● YOUR OBJECTIVE
Every line below that has "rerun" in it should be copied.

Change detection data:
= = = = =

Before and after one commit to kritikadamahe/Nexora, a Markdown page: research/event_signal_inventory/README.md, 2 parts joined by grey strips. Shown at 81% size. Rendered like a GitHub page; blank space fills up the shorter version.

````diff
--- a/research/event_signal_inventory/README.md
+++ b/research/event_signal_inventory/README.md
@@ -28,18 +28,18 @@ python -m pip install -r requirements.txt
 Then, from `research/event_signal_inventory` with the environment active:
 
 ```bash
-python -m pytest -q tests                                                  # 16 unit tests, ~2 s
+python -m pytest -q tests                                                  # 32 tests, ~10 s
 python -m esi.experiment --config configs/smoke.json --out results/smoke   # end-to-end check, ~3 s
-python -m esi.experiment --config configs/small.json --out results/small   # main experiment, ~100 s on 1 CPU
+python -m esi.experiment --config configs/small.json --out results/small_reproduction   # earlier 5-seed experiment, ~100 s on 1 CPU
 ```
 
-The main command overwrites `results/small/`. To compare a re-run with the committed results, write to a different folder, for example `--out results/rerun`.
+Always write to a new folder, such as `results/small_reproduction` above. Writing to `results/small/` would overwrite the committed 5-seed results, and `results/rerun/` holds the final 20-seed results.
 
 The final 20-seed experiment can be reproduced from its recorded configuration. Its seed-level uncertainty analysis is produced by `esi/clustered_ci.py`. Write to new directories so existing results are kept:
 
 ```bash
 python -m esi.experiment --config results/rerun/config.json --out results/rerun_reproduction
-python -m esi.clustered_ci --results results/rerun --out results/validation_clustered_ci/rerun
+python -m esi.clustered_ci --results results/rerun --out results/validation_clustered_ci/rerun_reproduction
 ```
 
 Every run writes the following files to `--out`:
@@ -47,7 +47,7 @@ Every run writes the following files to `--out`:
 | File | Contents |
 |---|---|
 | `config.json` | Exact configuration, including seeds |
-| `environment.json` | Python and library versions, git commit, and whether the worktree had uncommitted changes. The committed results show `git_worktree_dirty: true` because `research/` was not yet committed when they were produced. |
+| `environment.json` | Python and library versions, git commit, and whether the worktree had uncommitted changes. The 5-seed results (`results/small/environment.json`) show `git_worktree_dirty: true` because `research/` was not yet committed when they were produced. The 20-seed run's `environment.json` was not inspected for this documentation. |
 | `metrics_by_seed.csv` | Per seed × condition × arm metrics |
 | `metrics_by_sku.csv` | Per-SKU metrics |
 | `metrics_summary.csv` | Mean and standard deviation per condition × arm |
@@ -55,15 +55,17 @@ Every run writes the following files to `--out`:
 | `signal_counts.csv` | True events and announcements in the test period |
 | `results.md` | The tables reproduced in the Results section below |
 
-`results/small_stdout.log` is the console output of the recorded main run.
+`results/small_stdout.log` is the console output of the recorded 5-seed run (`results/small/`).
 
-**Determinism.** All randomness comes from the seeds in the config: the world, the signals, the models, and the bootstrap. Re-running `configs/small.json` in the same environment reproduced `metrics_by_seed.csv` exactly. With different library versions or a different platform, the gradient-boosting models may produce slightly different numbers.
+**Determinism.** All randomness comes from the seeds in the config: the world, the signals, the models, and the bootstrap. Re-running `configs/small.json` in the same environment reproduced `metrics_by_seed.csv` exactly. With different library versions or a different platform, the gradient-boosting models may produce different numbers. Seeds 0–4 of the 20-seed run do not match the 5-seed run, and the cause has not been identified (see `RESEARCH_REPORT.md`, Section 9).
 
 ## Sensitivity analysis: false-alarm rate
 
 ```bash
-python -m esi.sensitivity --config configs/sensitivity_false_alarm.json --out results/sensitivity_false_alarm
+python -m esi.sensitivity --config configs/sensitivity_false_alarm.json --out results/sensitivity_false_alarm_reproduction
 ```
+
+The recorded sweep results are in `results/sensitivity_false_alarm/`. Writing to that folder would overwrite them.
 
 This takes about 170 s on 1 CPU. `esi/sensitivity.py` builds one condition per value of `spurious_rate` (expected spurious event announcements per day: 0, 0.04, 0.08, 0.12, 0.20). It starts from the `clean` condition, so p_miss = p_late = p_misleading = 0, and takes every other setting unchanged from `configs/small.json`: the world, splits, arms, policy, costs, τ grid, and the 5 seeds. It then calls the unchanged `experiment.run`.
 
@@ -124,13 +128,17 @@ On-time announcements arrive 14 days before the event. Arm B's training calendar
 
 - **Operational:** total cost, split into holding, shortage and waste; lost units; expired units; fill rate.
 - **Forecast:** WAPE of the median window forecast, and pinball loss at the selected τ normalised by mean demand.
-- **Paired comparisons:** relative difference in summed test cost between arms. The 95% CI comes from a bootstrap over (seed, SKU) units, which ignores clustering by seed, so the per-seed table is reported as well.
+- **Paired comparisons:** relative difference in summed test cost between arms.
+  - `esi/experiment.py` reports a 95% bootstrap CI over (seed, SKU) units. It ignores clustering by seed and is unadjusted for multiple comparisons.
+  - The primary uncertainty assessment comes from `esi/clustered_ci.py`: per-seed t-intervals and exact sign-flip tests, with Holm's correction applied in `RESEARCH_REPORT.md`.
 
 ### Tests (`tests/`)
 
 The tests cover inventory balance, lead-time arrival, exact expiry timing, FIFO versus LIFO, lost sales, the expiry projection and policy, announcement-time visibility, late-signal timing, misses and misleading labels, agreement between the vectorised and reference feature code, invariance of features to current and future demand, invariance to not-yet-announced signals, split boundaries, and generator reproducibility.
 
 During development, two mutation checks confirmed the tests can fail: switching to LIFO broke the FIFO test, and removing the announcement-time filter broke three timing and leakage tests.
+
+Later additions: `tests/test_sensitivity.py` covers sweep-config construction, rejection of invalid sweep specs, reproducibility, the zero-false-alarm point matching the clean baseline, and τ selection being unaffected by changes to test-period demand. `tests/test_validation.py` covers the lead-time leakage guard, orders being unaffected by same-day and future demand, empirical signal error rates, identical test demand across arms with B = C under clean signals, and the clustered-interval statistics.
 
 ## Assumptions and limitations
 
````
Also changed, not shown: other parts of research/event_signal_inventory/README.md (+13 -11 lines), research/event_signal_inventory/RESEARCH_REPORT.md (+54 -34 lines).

= = = = =

● COMPLETED EXERCISE
-The main command overwrites `results/small/`. To compare a re-run with the committed results, write to a different folder, for example `--out results/rerun`.
+Always write to a new folder, such as `results/small_reproduction` above. Writing to `results/small/` would overwrite the committed 5-seed results, and `results/rerun/` holds the final 20-seed results.
 python -m esi.experiment --config results/rerun/config.json --out results/rerun_reproduction
-python -m esi.clustered_ci --results results/rerun --out results/validation_clustered_ci/rerun
+python -m esi.clustered_ci --results results/rerun --out results/validation_clustered_ci/rerun_reproduction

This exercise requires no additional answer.